The Greek/Turkish village of Eskibahce, western Anatolia, southeast of Telmessos (present day Fethiye) is the setting for the book Birds Without Wings during the turbulent years of the Ottoman State’s Great War 1911 – 1923 and the emergence of the secular Turkish State under Ghazi Mustafa Kemal Ataturk Pasha.
The Ottoman Empire was attacked by its neighbours in a concerted grab for territory in 1912 with a flood of Muslim refugees absorbed by the Ottomans. War was a feature of life during these times with repeated expulsions of Old Greeks, Armenians and finally ethnic Greeks from western Anatolia who spoke only Turkish and who lived in complete harmony with the native Turks.

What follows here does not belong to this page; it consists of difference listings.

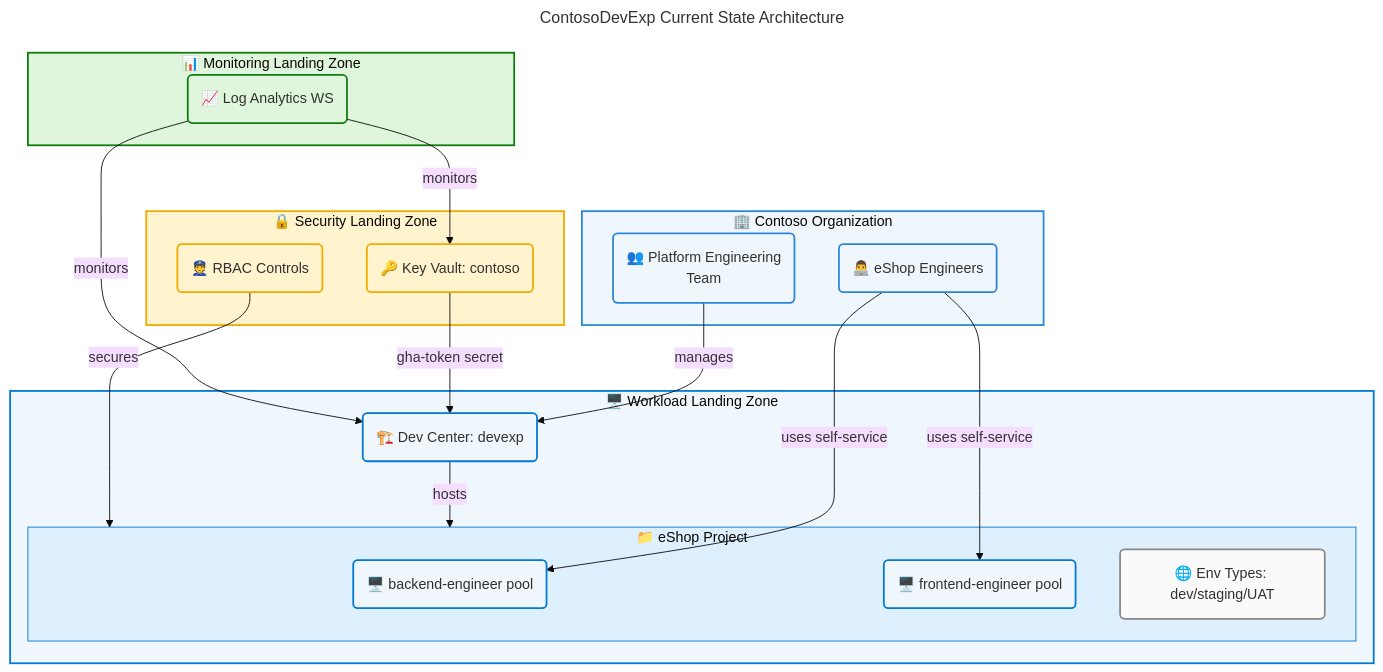
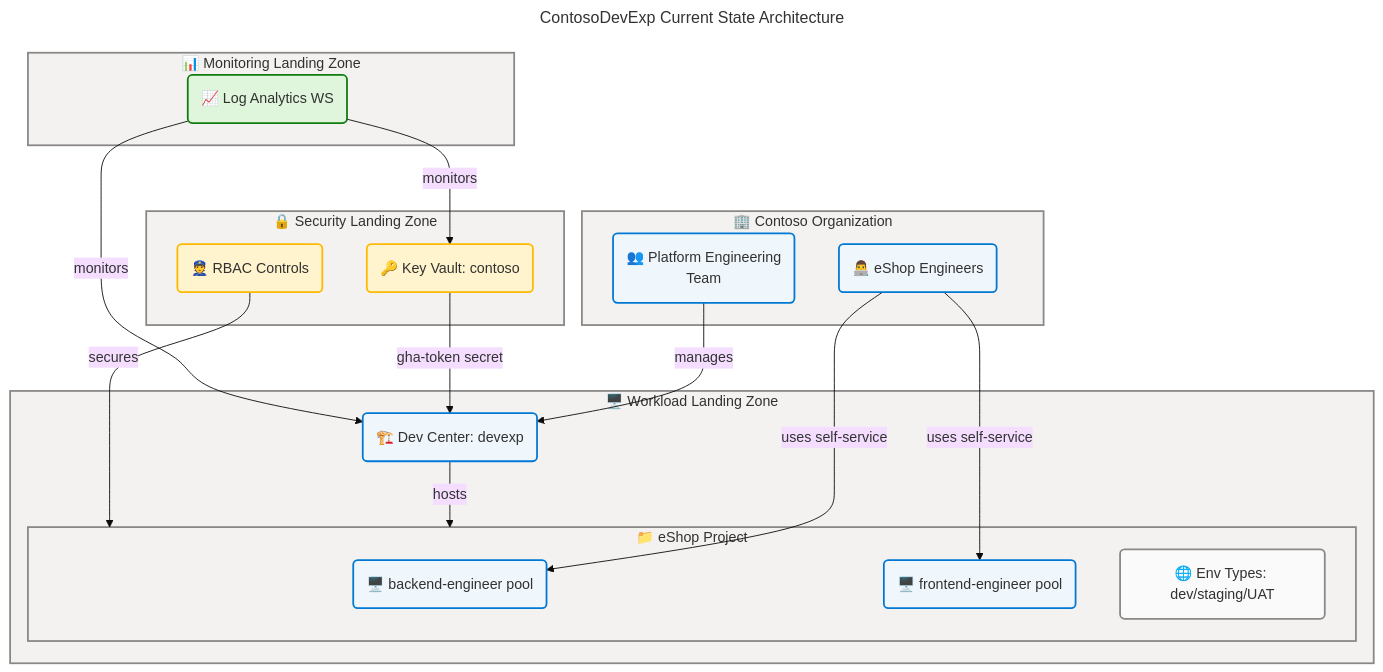
Before and after one commit to Evilazaro/DevExp-DevBox: the fourth of 6 diagrams in docs/architecture/bus-arch.md, drawn with Mermaid. The commit also changed other lines of this file, not shown here.

Commit message:
Add organizational structure and architecture principles diagrams to documentation

````diff
--- a/docs/architecture/bus-arch.md
+++ b/docs/architecture/bus-arch.md
@@ -715,72 +849,72 @@
 ```mermaid
 ---
 title: ContosoDevExp Current State Architecture
 config:
   theme: base
   look: classic
   layout: dagre
   themeVariables:
     fontSize: '16px'
   flowchart:
     htmlLabels: true
 ---
 flowchart TB
     accTitle: ContosoDevExp Current State Business Architecture
     accDescr: Current state architecture diagram showing the deployed ContosoDevExp platform with Dev Center, eShop project, Key Vault, Log Analytics, and organizational units as of 2026-04-14.
 
     %% ═══════════════════════════════════════════════════════════════════════════
     %% AZURE / FLUENT ARCHITECTURE PATTERN v2.0
     %% (Semantic + Structural + Font + Accessibility Governance)
     %% ═══════════════════════════════════════════════════════════════════════════
     %% PHASE 1 - FLUENT UI: All styling uses approved Fluent UI palette only
     %% PHASE 2 - GROUPS: Every subgraph has semantic color via style directive
     %% PHASE 3 - COMPONENTS: Every node has semantic classDef + icon prefix
     %% PHASE 4 - ACCESSIBILITY: accTitle/accDescr present, WCAG AA contrast
     %% PHASE 5 - STANDARD: Governance block present, classDefs centralized
     %% ═══════════════════════════════════════════════════════════════════════════
 
     subgraph ORG["🏢 Contoso Organization"]
         PE("👥 Platform Engineering\nTeam"):::identity
         DEV("👨‍💻 eShop Engineers"):::identity
     end
 
     subgraph WORK["🖥️ Workload Landing Zone"]
         DC("🏗️ Dev Center: devexp"):::core
         subgraph PROJ["📁 eShop Project"]
             POOL1("🖥️ backend-engineer pool"):::core
             POOL2("🖥️ frontend-engineer pool"):::core
             ET("🌐 Env Types: dev/staging/UAT"):::neutral
         end
     end
 
     subgraph SEC["🔒 Security Landing Zone"]
         KV("🔑 Key Vault: contoso"):::security
         RBAC("👮 RBAC Controls"):::security
     end
 
     subgraph MON["📊 Monitoring Landing Zone"]
         LA("📈 Log Analytics WS"):::monitoring
     end
 
     PE -->|manages| DC
     DEV -->|uses self-service| POOL1
     DEV -->|uses self-service| POOL2
     DC -->|hosts| PROJ
     KV -->|gha-token secret| DC
     RBAC -->|secures| PROJ
     LA -->|monitors| DC
     LA -->|monitors| KV
 
     %% Centralized classDef palette (AZURE/FLUENT v1.1)
     classDef core fill:#EFF6FC,stroke:#0078D4,stroke-width:2px,color:#323130
-    classDef security fill:#FFF4CE,stroke:#F2A900,stroke-width:2px,color:#323130
+    classDef security fill:#FFF4CE,stroke:#FFB900,stroke-width:2px,color:#323130
     classDef monitoring fill:#DFF6DD,stroke:#107C10,stroke-width:2px,color:#323130
-    classDef identity fill:#EFF6FC,stroke:#2B88D8,stroke-width:2px,color:#323130
+    classDef identity fill:#EFF6FC,stroke:#0078D4,stroke-width:2px,color:#323130
     classDef neutral fill:#FAFAFA,stroke:#8A8886,stroke-width:2px,color:#323130
 
-    style ORG fill:#EFF6FC,stroke:#2B88D8,stroke-width:2px
-    style WORK fill:#EFF6FC,stroke:#0078D4,stroke-width:2px
-    style PROJ fill:#DEEFFE,stroke:#0078D4,stroke-width:1px
-    style SEC fill:#FFF4CE,stroke:#F2A900,stroke-width:2px
-    style MON fill:#DFF6DD,stroke:#107C10,stroke-width:2px
+    style ORG fill:#F3F2F1,stroke:#8A8886,stroke-width:2px,color:#323130
+    style WORK fill:#F3F2F1,stroke:#8A8886,stroke-width:2px,color:#323130
+    style PROJ fill:#F3F2F1,stroke:#8A8886,stroke-width:2px,color:#323130
+    style SEC fill:#F3F2F1,stroke:#8A8886,stroke-width:2px,color:#323130
+    style MON fill:#F3F2F1,stroke:#8A8886,stroke-width:2px,color:#323130
 ```
````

Karavatuk (Blackbird), a Muslim Turk and Mehmetcik (Robin) a Greek Christian grew up the best of friends. They played with whistles in the hills which perfectly mimicked the birds after which they were named. War took Karavatuk to the Gelibolu (Gallipoli) campaign and the awful conditions of war. Mehmetcik, a Christian, was forced to work in a labour battalion because Christians could not fight in a Jihad or Holy War. Mehmetcik deserted and became Red Wolf, a Robin’s colours, a bandit.

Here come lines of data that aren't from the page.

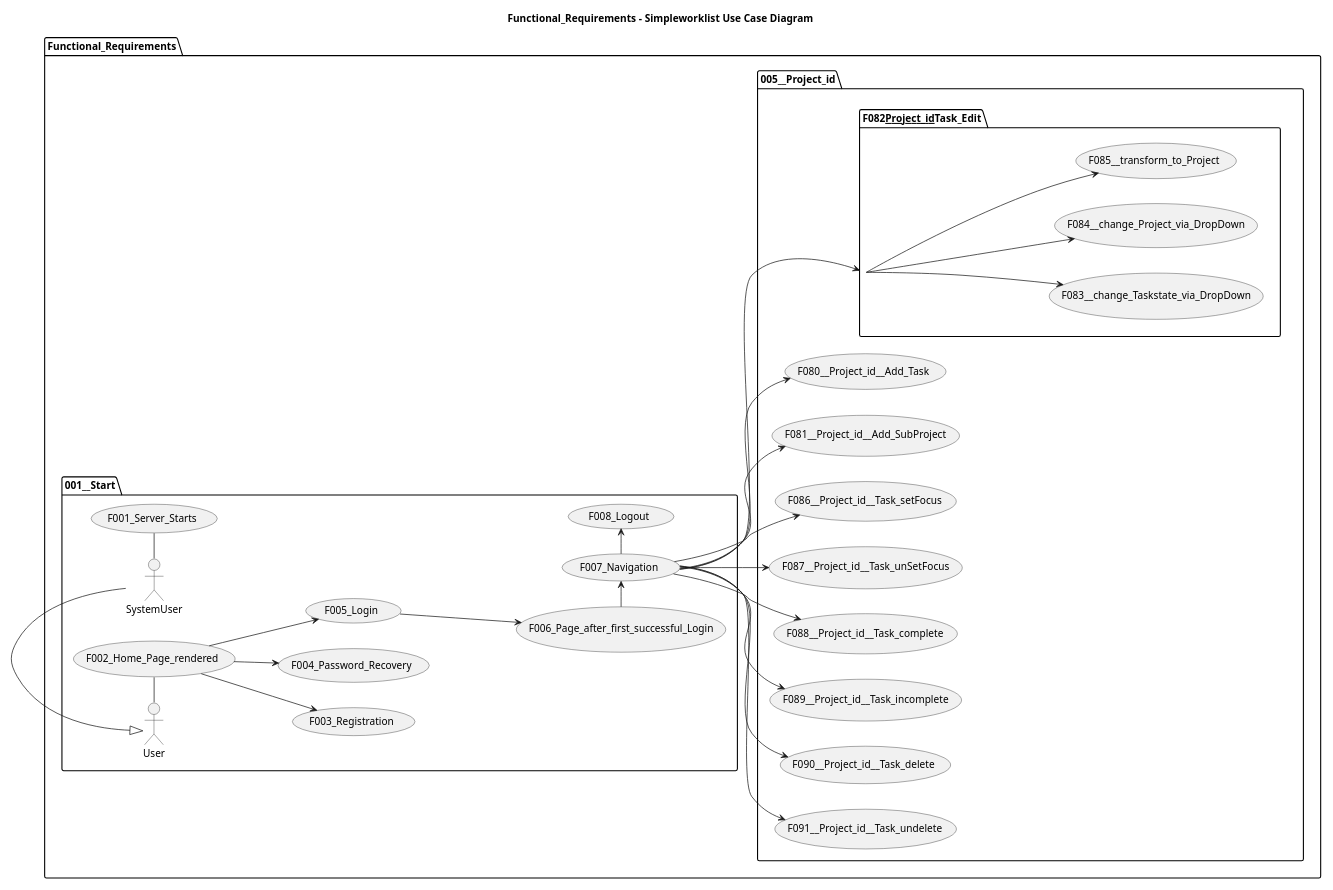
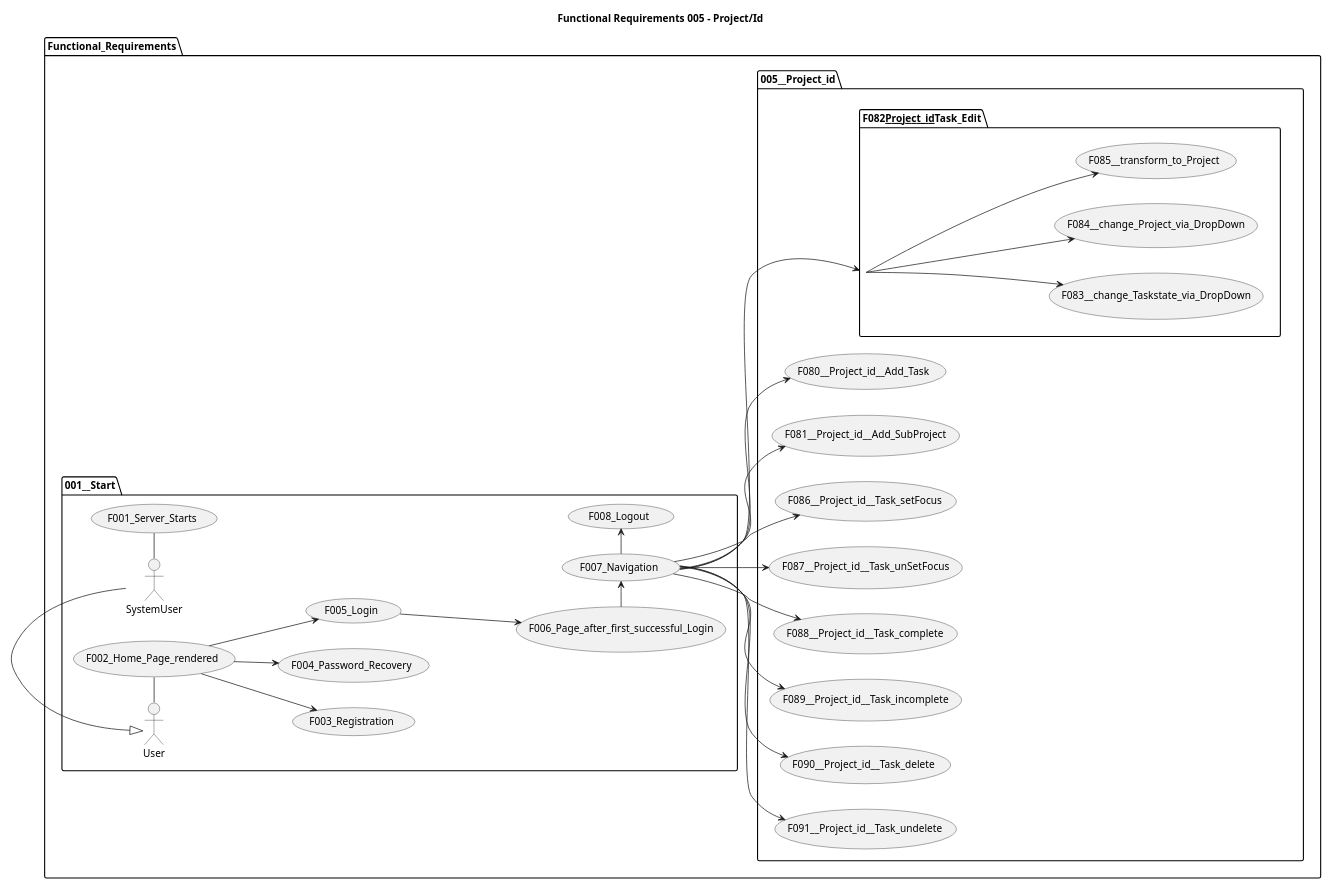
The diagram in src/main/plantuml/Simpleworklist__Use_Cases__005__Project_id.puml (Spring-Framework-Java-Apps/simpleworklist), drawn with PlantUML before and after one commit. The commit also changed 15 other files, not shown here.

```diff
--- a/src/main/plantuml/Simpleworklist__Use_Cases__005__Project_id.puml
+++ b/src/main/plantuml/Simpleworklist__Use_Cases__005__Project_id.puml
@@ -1,45 +1,45 @@
 @startuml
 
-title Functional_Requirements - Simpleworklist Use Case Diagram
+title Functional Requirements 005 - Project/Id
 
 left to right direction
 'top to bottom direction
 
 'https://plantuml.com/use-case-diagram
 
 scale 1200 width
 
 package Functional_Requirements {
 
   package 001__Start {
     SystemUser - (F001_Server_Starts)
     User - (F002_Home_Page_rendered)
     (F002_Home_Page_rendered) --> (F003_Registration)
     (F002_Home_Page_rendered) --> (F004_Password_Recovery)
     (F002_Home_Page_rendered) --> (F005_Login)
     (F005_Login) ---> (F006_Page_after_first_successful_Login)
     (F006_Page_after_first_successful_Login) -> (F007_Navigation)
     (F007_Navigation) -> (F008_Logout)
 
     User <|- SystemUser
   }
 
   package 005__Project_id {
     (F007_Navigation) --> (F080__Project_id__Add_Task)
     (F007_Navigation) --> (F081__Project_id__Add_SubProject)
     (F007_Navigation) --> (F082__Project_id__Task_Edit)
     package F082__Project_id__Task_Edit {
       (F082__Project_id__Task_Edit) ---> (F083__change_Taskstate_via_DropDown)
       (F082__Project_id__Task_Edit) ---> (F084__change_Project_via_DropDown)
       (F082__Project_id__Task_Edit) ---> (F085__transform_to_Project)
     }
     (F007_Navigation) --> (F086__Project_id__Task_setFocus)
     (F007_Navigation) --> (F087__Project_id__Task_unSetFocus)
     (F007_Navigation) --> (F088__Project_id__Task_complete)
     (F007_Navigation) --> (F089__Project_id__Task_incomplete)
     (F007_Navigation) --> (F090__Project_id__Task_delete)
     (F007_Navigation) --> (F091__Project_id__Task_undelete)
   }
 
 }
 @enduml
```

Karavatuk wrote his experiences down, he learned the skills of writing from Mehmetcik. Muslims only learned the Suras of the Koran in school, no mathematics or writing. Karavatuk was an accomplished sniper in Gallipoli accounting for 150 Franks (Christians), he describes the predictable attacks of the British Franks who were slaughtered in large numbers.
The main characters in the book are allowed to ascribe their own personal accounts. Mustafa Kemal’s determined efforts to modernise and secularise Turkey provide an essential backdrop to the turmoil in ordinary people’s lives. Philothei and Ibrahim from very different traditions play out their own tragedy when the outside world intrudes.
Religion, nationalism, forced marches and massacres destroy the peaceful fabric of life.
Karavatuk writes the history of Eskibahce as the outside world intrudes. This is an epic in sensual detail, an enchanting read.